• _TASK DATA_
- Opening Delimiter -
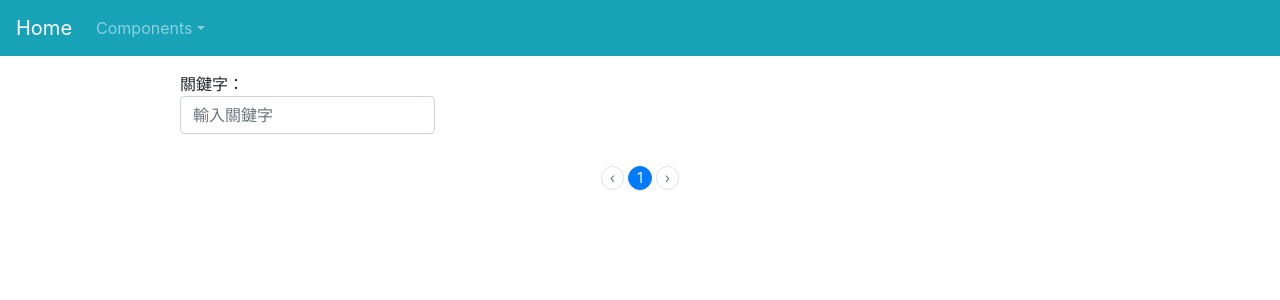
Repository: iian0910/bootstrapVue-demo
Page: /#/tablePagination
An editor plug-in stored every save of this project. The page is shown before and after the next save, followed by the edit.
The browser window is 1280 px wide. The pictures show the whole page.
The page's requests for data from a server got no answer. The project was rebuilt for these pictures with package versions that can differ from the ones it lists, and the page was loaded fresh each time. No one was signed in, and anything a server would have sent is missing.

Above is the page before, as saved 2021-04-26 15:13:12.

### src/main.ts
import axios from 'axios'
import { BootstrapVue, IconsPlugin } from 'bootstrap-vue'
import 'bootstrap-vue/dist/bootstrap-vue.css'
// Import Bootstrap an BootstrapVue CSS files (order is important)
import 'bootstrap/dist/css/bootstrap.css'
import Vue from 'vue'
import VueAxios from 'vue-axios'
import App from './App.vue'
import router from './router'

// Make BootstrapVue available throughout your project
Vue.use(BootstrapVue)
// Optionally install the BootstrapVue icon components plugin
Vue.use(IconsPlugin)
Vue.use(VueAxios, axios)

Vue.config.productionTip = false

new Vue({
  router,
  render: h => h(App)
}).$mount('#app')

### src/App.vue
<template>
  <div id="app">
  <Main/>
  </div>
</template>

<script lang="ts">
import { Component, Vue } from 'vue-property-decorator'
import Main from './pages/Main.vue'

@Component({
  components: {
    Main
  }
})
export default class App extends Vue {}
</script>

<style lang="scss">

</style>

### src/router/index.ts
import Vue from 'vue'
import VueRouter from 'vue-router'

Vue.use(VueRouter)

const routes = [
  {
    path: '/',
    name: 'Home',
    component: () => import('../pages/Index.vue')
  },
  {
    path: '/tablePagination',
    name: 'TablePagination',
    component: () => import('../components/TablePagination.vue')
  }
]

const router = new VueRouter({
  routes
})

export default router

### src/pages/Main.vue
<template>
  <div>
    <Navbar/>
    <router-view></router-view>
  </div>
</template>
<script lang="ts">
import { Component, Vue } from 'vue-property-decorator'
import Navbar from '../components/Navbar.vue'

@Component({
  components: {
    Navbar
  }
})
export default class Main extends Vue {

}
</script>
<style lang="scss">

</style>

### src/components/TablePagination.vue
<template>
  <div>
    <div class="container">
      <div class="row">
        <div class="col-3 offset-1 my-3">
          關鍵字：<b-form-input
            v-model="filterText"
            type="text"
            placeholder="輸入關鍵字"
          ></b-form-input>
        </div>
      </div>
      <div class="row">
        <div class="col-10 offset-1">
          <!-- Table: 基本款 -->
          <!-- <b-table striped hover :items="sliceDate"></b-table> -->

          <!-- Table: 客製化 -->
          <b-table
            striped hover
            :items="sliceDate"
          >
            <template #cell(seq)="sliceDate">{{sliceDate.item.seq}}</template>
            <template #cell(materialYear)="sliceDate">{{sliceDate.item.materialYear}}</template>
            <template #cell(statisticsProject)="sliceDate">{{sliceDate.item.statisticsProject}}</template>
            <template #cell(taxCategory)="sliceDate">{{sliceDate.item.taxCategory}}</template>
            <template #cell(value)="sliceDate">
              <div class="text-left">{{sliceDate.item.value | currencyChange}}</div>
            </template>
            <template #cell(dataUnit)="sliceDate">{{sliceDate.item.dataUnit}}</template>
          </b-table>
          <!-- Pagination -->
          <div class="d-flex justify-content-center">
            <b-pagination
              v-model="currentPage"
              :total-rows="data.length"
              :per-page="perPage"
              pills
              first-number
              last-number
              size="sm"
              @click.native="sliceData(currentPage)"
            ></b-pagination>
          </div>
        </div>
      </div>
    </div>
  </div>
</template>

<script lang="ts">
import { Component, Prop, Emit, Vue } from 'vue-property-decorator'

// interFace
interface Data {
  seq: string;
  materialYear: string;
  statisticsProject: string;
  taxCategory: string;
  value: string;
  dataUnit: string;
}

// Component 宣告在最前面
@Component({
  filters: {
    currencyChange (val: string) {
      val = parseFloat(val.replace(/\s/g, '').replace(/,/g, ''))
        .toString()
        .replace(/\B(?=(\d{3})+(?!\d))/g, ',')
      if (val === 'NaN') {
        val = ''
      }
      return '$' + val
    }
  }
})

export default class TablePagination extends Vue {
  // Data
  private apiURL = 'https://api.kcg.gov.tw/api/service/get/2c1d9959-d038-4918-bae3-409680f8193a'
  public data = []
  public sliceDate = []
  public parentSendData = 'parentSendData'
  public childSendData = ''
  public currentPage = 1 // 預設目前頁面
  public perPage = 10 // 每頁顯示項目數
  public sortBy = 'Value'
  public sortDesc = false
  public filterText = ''

  // @Prop(props)
  // @Prop()
  // private msg!: string;

  // @Emit
  // @Emit()
  // private emitData (msg:string) {
  //   console.log(msg)
  //   this.childSendData = msg
  // }

  // methods
  private changeDataDTO (data:any) {
    this.data = data.map((res: any) => {
      const rowData = {} as Data
      rowData.seq = res.seq
      rowData.materialYear = res.資料年度
      rowData.statisticsProject = res.統計項目
      rowData.taxCategory = res.稅目別
      rowData.value = res.值
      rowData.dataUnit = res.資料單位
      return rowData
    })
  }

  private sliceData (currentPage: number) {
    this.sliceDate = this.data.slice(this.perPage * currentPage - this.perPage, this.perPage * currentPage)
  }

  // Computed
  // this.data.filter((item:any) => { item.value.match(this.filterText) })

  // 生命週期
  public mounted () {
    this.$http.get(this.apiURL).then((res) => {
      this.data = res.data.data
      this.changeDataDTO(this.data)
      this.sliceData(this.currentPage)
    })
  }
}
</script>

<!-- Add "scoped" attribute to limit CSS to this component only -->
<style scoped lang="scss">

</style>

### src/components/Navbar.vue
<template>
  <div>
    <b-navbar toggleable="lg" type="dark" variant="info">
      <b-navbar-brand to="/">Home</b-navbar-brand>

      <b-navbar-toggle target="nav-collapse"></b-navbar-toggle>

      <b-collapse id="nav-collapse" is-nav>
        <b-navbar-nav>
          <b-nav-item-dropdown text="Components" right>
            <b-dropdown-item to="/tablePagination">TablePagination</b-dropdown-item>
          </b-nav-item-dropdown>
        </b-navbar-nav>
      </b-collapse>
    </b-navbar>
  </div>
</template>

<script lang="ts">
import { Component, Vue } from 'vue-property-decorator'

// Component 宣告在最前面
@Component({
  components: {

  }
})

export default class Navbar extends Vue {

}
</script>

Loaded but not shown: public/index.html (common file)

After the next save:
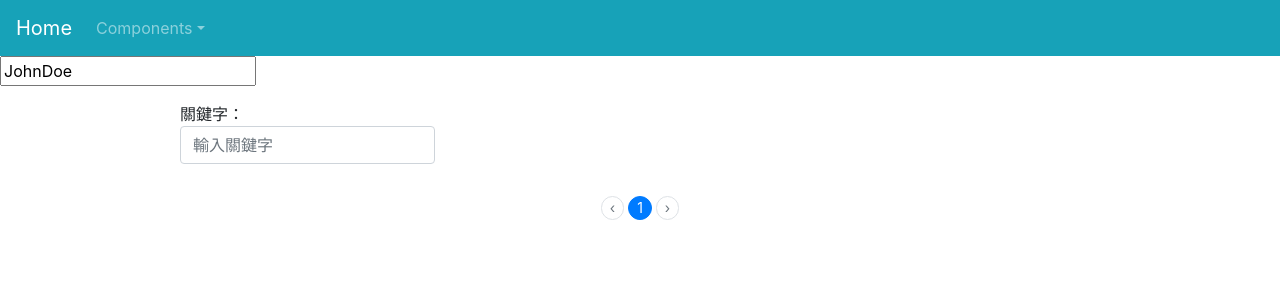
Saved 3 min 8 s later.
--- a/src/components/TablePagination.vue
+++ b/src/components/TablePagination.vue
@@ -1,5 +1,6 @@
 <template>
   <div>
+    <input type="text" v-model="name">
     <div class="container">
       <div class="row">
         <div class="col-3 offset-1 my-3">
@@ -49,7 +50,7 @@
 </template>
 
 <script lang="ts">
-import { Component, Prop, Emit, Vue } from 'vue-property-decorator'
+import { Component, Vue } from 'vue-property-decorator'
 
 // interFace
 interface Data {
@@ -89,16 +90,8 @@
   public sortDesc = false
   public filterText = ''
 
-  // @Prop(props)
-  // @Prop()
-  // private msg!: string;
-
-  // @Emit
-  // @Emit()
-  // private emitData (msg:string) {
-  //   console.log(msg)
-  //   this.childSendData = msg
-  // }
+  firstName = 'John'
+  lastName = 'Doe'
 
   // methods
   private changeDataDTO (data:any) {
@@ -120,6 +113,9 @@
 
   // Computed
   // this.data.filter((item:any) => { item.value.match(this.filterText) })
+  get name () {
+    return this.firstName + '' + this.lastName
+  }
 
   // 生命週期
   public mounted () {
- Closing Delimiter -
• _AIM OF THE TASK_
Pick each line holding the word "default" out of the data and copy it.

• _TASK SOLUTION_
export default class App extends Vue {}
export default router
export default class Main extends Vue {
export default class TablePagination extends Vue {
export default class Navbar extends Vue {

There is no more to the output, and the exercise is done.